■ Work to complete
Nothing should be left out when you copy the entries below.

== Data section

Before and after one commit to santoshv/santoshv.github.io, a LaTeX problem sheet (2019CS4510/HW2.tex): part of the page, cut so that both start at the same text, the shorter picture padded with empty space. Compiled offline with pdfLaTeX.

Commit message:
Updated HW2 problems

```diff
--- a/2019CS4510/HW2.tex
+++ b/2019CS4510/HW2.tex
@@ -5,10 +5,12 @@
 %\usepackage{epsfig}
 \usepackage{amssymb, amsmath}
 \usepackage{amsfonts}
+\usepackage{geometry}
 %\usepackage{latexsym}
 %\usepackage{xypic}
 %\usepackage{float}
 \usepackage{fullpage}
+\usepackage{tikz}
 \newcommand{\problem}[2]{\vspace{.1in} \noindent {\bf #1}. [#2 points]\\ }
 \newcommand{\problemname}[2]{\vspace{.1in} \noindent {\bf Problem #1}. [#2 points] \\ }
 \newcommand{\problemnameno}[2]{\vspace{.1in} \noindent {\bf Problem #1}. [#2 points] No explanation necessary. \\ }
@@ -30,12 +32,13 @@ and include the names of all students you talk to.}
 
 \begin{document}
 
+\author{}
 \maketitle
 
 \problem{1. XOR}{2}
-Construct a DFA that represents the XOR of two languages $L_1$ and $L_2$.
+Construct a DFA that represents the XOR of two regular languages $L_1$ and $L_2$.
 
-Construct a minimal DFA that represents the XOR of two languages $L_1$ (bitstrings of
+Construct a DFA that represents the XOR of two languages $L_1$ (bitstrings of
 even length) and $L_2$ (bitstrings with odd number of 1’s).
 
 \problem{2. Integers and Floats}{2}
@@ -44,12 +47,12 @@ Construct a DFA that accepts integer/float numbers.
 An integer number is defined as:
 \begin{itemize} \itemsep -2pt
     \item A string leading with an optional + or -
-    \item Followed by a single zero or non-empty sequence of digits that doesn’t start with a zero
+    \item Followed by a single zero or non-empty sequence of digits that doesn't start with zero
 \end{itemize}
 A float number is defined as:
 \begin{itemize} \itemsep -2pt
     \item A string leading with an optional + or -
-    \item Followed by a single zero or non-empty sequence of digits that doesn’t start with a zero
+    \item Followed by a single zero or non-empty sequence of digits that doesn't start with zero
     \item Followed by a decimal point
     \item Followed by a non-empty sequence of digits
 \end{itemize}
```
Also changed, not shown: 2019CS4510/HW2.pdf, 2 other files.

====

■ Result
Before and after one commit to santoshv/santoshv.github.io, a LaTeX problem sheet (2019CS4510/HW2.tex): part of the page, cut so that both start at the same text, the shorter picture padded with empty space. Compiled offline with pdfLaTeX.

Commit message:
Updated HW2 problems

```diff
--- a/2019CS4510/HW2.tex
+++ b/2019CS4510/HW2.tex
@@ -5,10 +5,12 @@
 %\usepackage{epsfig}
 \usepackage{amssymb, amsmath}
 \usepackage{amsfonts}
+\usepackage{geometry}
 %\usepackage{latexsym}
 %\usepackage{xypic}
 %\usepackage{float}
 \usepackage{fullpage}
+\usepackage{tikz}
 \newcommand{\problem}[2]{\vspace{.1in} \noindent {\bf #1}. [#2 points]\\ }
 \newcommand{\problemname}[2]{\vspace{.1in} \noindent {\bf Problem #1}. [#2 points] \\ }
 \newcommand{\problemnameno}[2]{\vspace{.1in} \noindent {\bf Problem #1}. [#2 points] No explanation necessary. \\ }
@@ -30,12 +32,13 @@ and include the names of all students you talk to.}
 
 \begin{document}
 
+\author{}
 \maketitle
 
 \problem{1. XOR}{2}
-Construct a DFA that represents the XOR of two languages $L_1$ and $L_2$.
+Construct a DFA that represents the XOR of two regular languages $L_1$ and $L_2$.
 
-Construct a minimal DFA that represents the XOR of two languages $L_1$ (bitstrings of
+Construct a DFA that represents the XOR of two languages $L_1$ (bitstrings of
 even length) and $L_2$ (bitstrings with odd number of 1’s).
 
 \problem{2. Integers and Floats}{2}
@@ -44,12 +47,12 @@ Construct a DFA that accepts integer/float numbers.
 An integer number is defined as:
 \begin{itemize} \itemsep -2pt
     \item A string leading with an optional + or -
-    \item Followed by a single zero or non-empty sequence of digits that doesn’t start with a zero
+    \item Followed by a single zero or non-empty sequence of digits that doesn't start with zero
 \end{itemize}
 A float number is defined as:
 \begin{itemize} \itemsep -2pt
     \item A string leading with an optional + or -
-    \item Followed by a single zero or non-empty sequence of digits that doesn’t start with a zero
+    \item Followed by a single zero or non-empty sequence of digits that doesn't start with zero
     \item Followed by a decimal point
     \item Followed by a non-empty sequence of digits
 \end{itemize}
```
Also changed, not shown: 2019CS4510/HW2.pdf, 2 other files.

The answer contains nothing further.